June 30, 2009


There are moments. And you can feel it.

I made a run to the Post Office not too long ago to mail off a drawing. I'm sure we make quite the spectacle. The kids like to hide behind the display cases that hold stamps which seem to require a second mortgage on your house in order to purchase them.

The kids know they aren't suppose to play with or touch anything. But still, they are just kids and every once in a while I have to remind them that the mailing tubes aren't swords, the Express labels aren't coloring paper, and they can't take the boxes with the brightly printed flowers home with them.

I was waiting my turn in line. Savannah starts laughing rather loudly as she exclaimed,"Help! I'm stuck! I'm stuck!"

She couldn't fit her head between two display cases and she thought it was just SO funny. While she was doing that, I turned to look at her. She was just as happy as could be. But she was looking at an older lady who was probably in her late 60's to early 70's, fully expecting to receive a smile from this "grandma" looking person.

I looked at the lady who was watching Savannah.

She didn't smile back. In fact, her mouth didn't do anything but pull down a bit in the corners as her eyebrows lifted up in obvious disapproval.

That's when I felt it.

This overwhelming desire to protect my daughter from this lady's disapproving glare. I didn't want Savannah to feel hurt, or sad or even have that memory there. It was the strangest moment. I just wanted to glare back at this little old lady and ask her what right she has to disapprove of my sweet little girl's happiness!

Perhaps it was because I feared disapproval so much myself as a child, I don't know.

Its been several days and I still can't stop thinking about this lady.

Was she the "children should be seen and not heard" type?
Did she have a bad childhood?
Did she have a bad child-raising experience?
Had her life been hard and is she lonely?
I just can't help but wonder what it was about this lady's life that turned her out as it did.

Its silly really. Something so small and fleeting should leave such a lasting impression in my mind.

So I just want to take this moment to say, thanks to anyone who has ever smiled at a struggling parent, or at that screaming child. For even that happy little girl seeking the smiles and attention of others.

It makes a difference.

Well, it does to me anyway.

4 super cool people speak:

Katie Wood said...

I would have laughed at her. What a sad day when little old ladies can't smile.

Serene is my name, not my life! said...

I agree, it is sad.

Sara Lyn said...

I think it's really great that you can't stop thinking about her. That shows compassion, which I think is one of the most important lessons we're here to learn. I hope she was just having a bad day, maybe heard some bad news. Poor woman. I'm so glad you can enjoy Savannah's happiness.

Serene is my name, not my life! said...

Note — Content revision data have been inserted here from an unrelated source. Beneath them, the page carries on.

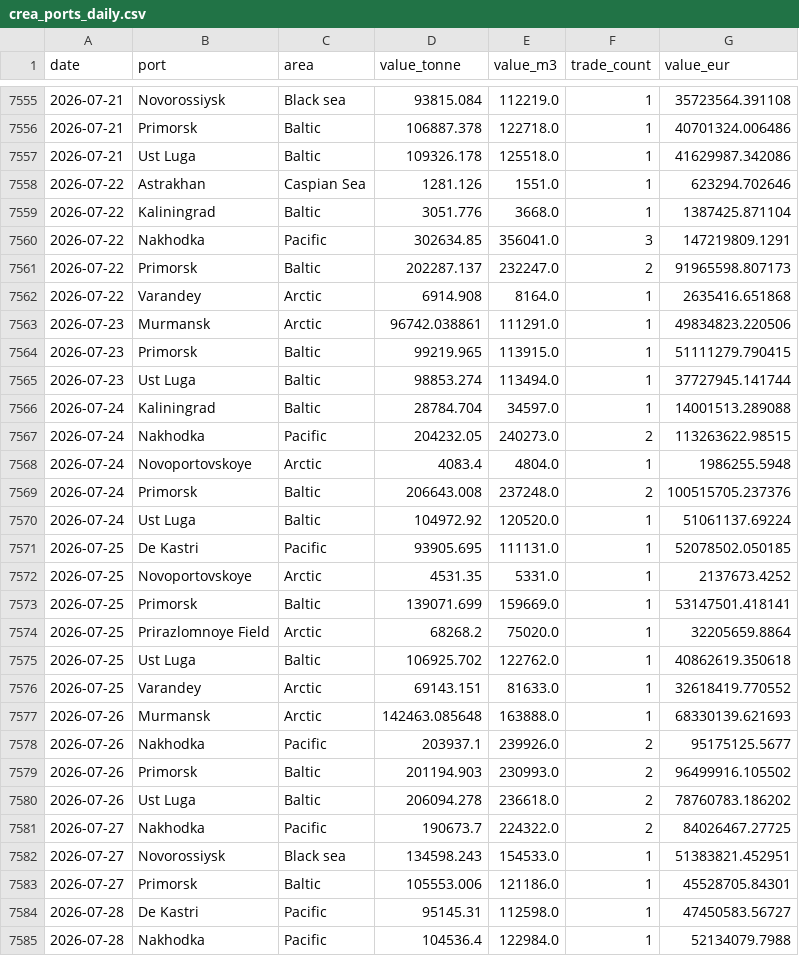
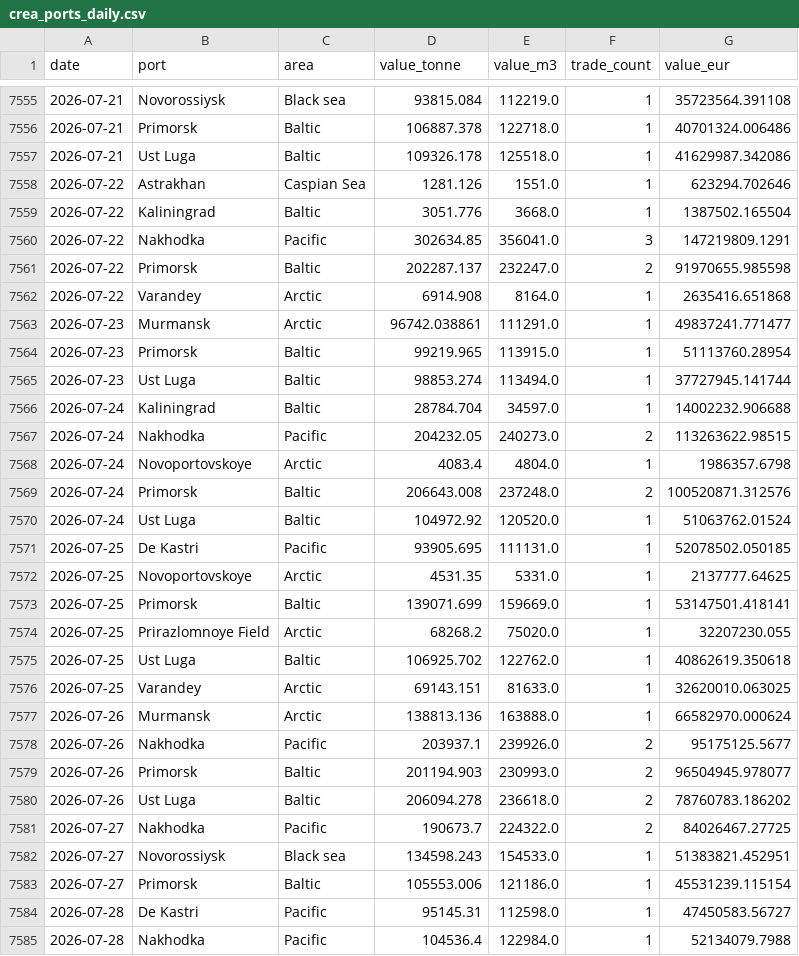
Before and after one commit to lorenzo-pasteris/Analisi-Russia-Ucraina, a CSV file: data/crea_ports_daily.csv, drawn as a sheet; only a part is shown, gaps mark what is left out; the diff covers the shown part only.

```diff
--- a/data/crea_ports_daily.csv
+++ b/data/crea_ports_daily.csv
@@ -7558,23 +7558,23 @@ date,port,area,value_tonne,value_m3,trade_count,value_eur
 2026-07-22,Astrakhan,Caspian Sea,1281.126,1551.0,1,623294.702646
-2026-07-22,Kaliningrad,Baltic,3051.776,3668.0,1,1387425.871104
+2026-07-22,Kaliningrad,Baltic,3051.776,3668.0,1,1387502.165504
 2026-07-22,Nakhodka,Pacific,302634.85,356041.0,3,147219809.1291
-2026-07-22,Primorsk,Baltic,202287.137,232247.0,2,91965598.807173
+2026-07-22,Primorsk,Baltic,202287.137,232247.0,2,91970655.985598
 2026-07-22,Varandey,Arctic,6914.908,8164.0,1,2635416.651868
-2026-07-23,Murmansk,Arctic,96742.038861,111291.0,1,49834823.220506
-2026-07-23,Primorsk,Baltic,99219.965,113915.0,1,51111279.790415
+2026-07-23,Murmansk,Arctic,96742.038861,111291.0,1,49837241.771477
+2026-07-23,Primorsk,Baltic,99219.965,113915.0,1,51113760.28954
 2026-07-23,Ust Luga,Baltic,98853.274,113494.0,1,37727945.141744
-2026-07-24,Kaliningrad,Baltic,28784.704,34597.0,1,14001513.289088
+2026-07-24,Kaliningrad,Baltic,28784.704,34597.0,1,14002232.906688
 2026-07-24,Nakhodka,Pacific,204232.05,240273.0,2,113263622.98515
-2026-07-24,Novoportovskoye,Arctic,4083.4,4804.0,1,1986255.5948
-2026-07-24,Primorsk,Baltic,206643.008,237248.0,2,100515705.237376
-2026-07-24,Ust Luga,Baltic,104972.92,120520.0,1,51061137.69224
+2026-07-24,Novoportovskoye,Arctic,4083.4,4804.0,1,1986357.6798
+2026-07-24,Primorsk,Baltic,206643.008,237248.0,2,100520871.312576
+2026-07-24,Ust Luga,Baltic,104972.92,120520.0,1,51063762.01524
 2026-07-25,De Kastri,Pacific,93905.695,111131.0,1,52078502.050185
-2026-07-25,Novoportovskoye,Arctic,4531.35,5331.0,1,2137673.4252
+2026-07-25,Novoportovskoye,Arctic,4531.35,5331.0,1,2137777.64625
 2026-07-25,Primorsk,Baltic,139071.699,159669.0,1,53147501.418141
-2026-07-25,Prirazlomnoye Field,Arctic,68268.2,75020.0,1,32205659.8864
+2026-07-25,Prirazlomnoye Field,Arctic,68268.2,75020.0,1,32207230.055
 2026-07-25,Ust Luga,Baltic,106925.702,122762.0,1,40862619.350618
-2026-07-25,Varandey,Arctic,69143.151,81633.0,1,32618419.770552
-2026-07-26,Murmansk,Arctic,142463.085648,163888.0,1,68330139.621693
+2026-07-25,Varandey,Arctic,69143.151,81633.0,1,32620010.063025
+2026-07-26,Murmansk,Arctic,138813.136,163888.0,1,66582970.000624
 2026-07-26,Nakhodka,Pacific,203937.1,239926.0,2,95175125.5677
-2026-07-26,Primorsk,Baltic,201194.903,230993.0,2,96499916.105502
+2026-07-26,Primorsk,Baltic,201194.903,230993.0,2,96504945.978077
 2026-07-26,Ust Luga,Baltic,206094.278,236618.0,2,78760783.186202
@@ -7582,3 +7582,3 @@ date,port,area,value_tonne,value_m3,trade_count,value_eur
 2026-07-27,Novorossiysk,Black sea,134598.243,154533.0,1,51383821.452951
-2026-07-27,Primorsk,Baltic,105553.006,121186.0,1,45528705.84301
+2026-07-27,Primorsk,Baltic,105553.006,121186.0,1,45531239.115154
 2026-07-28,De Kastri,Pacific,95145.31,112598.0,1,47450583.56727
```
Also changed, not shown: 5 added rows and 110 edited cells elsewhere in this file, data/crea_counter.csv, data/crea_monthly.csv.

Interesting. I hadn't thought of it that way before.
Thanks Sara Lyn!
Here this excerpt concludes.